Writer, engineer, and spy Pierre Boulle drew heavily on the sciences of mathematics, physics, astronomy, and evolutionary biology for his 1963 novel La Planète des singes, published in English translations (with taxonomic confusion) as Monkey Planet in the UK and Planet of the Apes in the US. Nonetheless, when the book was received as genre fiction, the author was none too pleased. “He got very angry,” Boulle’s son-in-law Jean Loriot-Boulle recalls. “He said: ‘No, no, it’s not science fiction!’”
Boulle thought of the book as satire, a contemporary Gulliver’s Travels. Despite his intentions, Planet of the Apes would spark one of the longest running, most popular sci-fi franchises of all time, “the nucleus of a continually expanding universe,” wrote Simon Abrams in 2011, consisting of “four sequels, a remake, a TV series and several comic-book spinoffs.” Since then, we’ve seen three new films appear, the familiar latex and fake fur replaced by CGI.
The series has worked as satire as well as sci-fi, and has more than its share of humor, much of it unintentional. (Charlton Heston didn’t pound sand for our amusement when he learned it was Earth all along, but we’ll never stop laughing.) The source material grounded the story in a believable fictional universe, and The Twilight Zone’s Rod Serling stepped in for the first draft of the script and added the Cold War frisson of the shocking twist ending.
Boulle’s novel and Serling’s script described an ape society too technologically advanced to recreate on the relatively low budget 20th Century Fox decided risk on the untested 1968 film version of the book, so screenwriter Michael Wilson—who previously adapted Boulle’s Bridge Over the River Kwai—was brought on to dumb things down a bit. Nonetheless, “the original 1968 Apes production” looked like “a big studio-produced science fiction epic [featuring] elaborate make-up effects and considerable production values for the apes’ primitive, Gaudi-influenced city architecture.”
The set design, by art directors William Creber and Jack Martin Smith, relied on some sleight-of-hand to create a sense of space. Stars Heston and Linda Harrison provided sex appeal, but what really sold the franchise to audiences again and again were the incredible makeup effects by John Chambers that transformed Roddy McDowell, Kim Hunter, and Maurice Evans so completely into highly evolved chimpanzees and orangutans that audiences couldn’t recognize their famous faces at all, even when they hung out on the streets of Hollywood between takes.

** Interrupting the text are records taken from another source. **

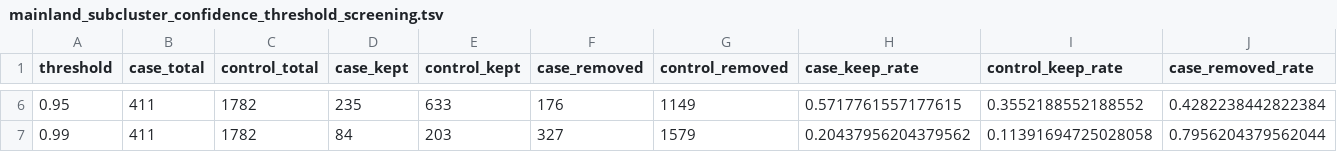
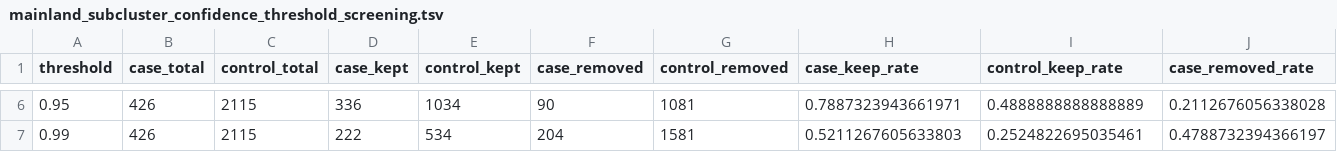
Before and after one commit to ZhaoTie-re/PopGMM, a TSV file: results/08_mainland_subcluster_confidence_screening/mainland_subcluster_confidence_threshold_screening.tsv, drawn as a sheet; only a part is shown, gaps mark what is left out; the diff covers the shown part only; the diff names each change by its address in the sheet, - before the commit and + after, or states it on an @@ line.

```diff
--- a/results/08_mainland_subcluster_confidence_screening/mainland_subcluster_confidence_threshold_screening.tsv
+++ b/results/08_mainland_subcluster_confidence_screening/mainland_subcluster_confidence_threshold_screening.tsv
-B6:B7 (case_total): 411
+B6:B7 (case_total): 426
-C6:C7 (control_total): 1782
+C6:C7 (control_total): 2115
-D6 (case_kept): 235
+D6 (case_kept): 336
-E6 (control_kept): 633
+E6 (control_kept): 1034
-F6 (case_removed): 176
+F6 (case_removed): 90
-G6 (control_removed): 1149
+G6 (control_removed): 1081
-H6 (case_keep_rate): 0.5717761557177615
+H6 (case_keep_rate): 0.7887323943661971
-I6 (control_keep_rate): 0.3552188552188552
+I6 (control_keep_rate): 0.4888888888888889
-J6 (case_removed_rate): 0.4282238442822384
+J6 (case_removed_rate): 0.2112676056338028
-D7 (case_kept): 84
+D7 (case_kept): 222
-E7 (control_kept): 203
+E7 (control_kept): 534
-F7 (case_removed): 327
+F7 (case_removed): 204
-G7 (control_removed): 1579
+G7 (control_removed): 1581
-H7 (case_keep_rate): 0.20437956204379562
+H7 (case_keep_rate): 0.5211267605633803
-I7 (control_keep_rate): 0.11391694725028058
+I7 (control_keep_rate): 0.2524822695035461
-J7 (case_removed_rate): 0.7956204379562044
+J7 (case_removed_rate): 0.4788732394366197
```
Also changed, not shown: 1 added row, 1 removed row and 32 edited cells elsewhere in this file, results/02_gmm_clustering/gmm_bic_search.tsv, results/04_our_assignment/STEP4_tmp/mainland_cluster_rank_table.tsv, 28 other files.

As the cast and crew brought Boulle’s vision of a futuristic ape society to life, photographer Dennis Stock, who had made his name taking pictures of James Dean and famous jazz musicians, captured the action behind the scenes and in casual street scenes. All of the photos here were taken on set in Malibu and in Hollywood in 1967, a document of what no one at the time could have known would become an over fifty-year ape saga that has outlived its first creators and may outlive us all.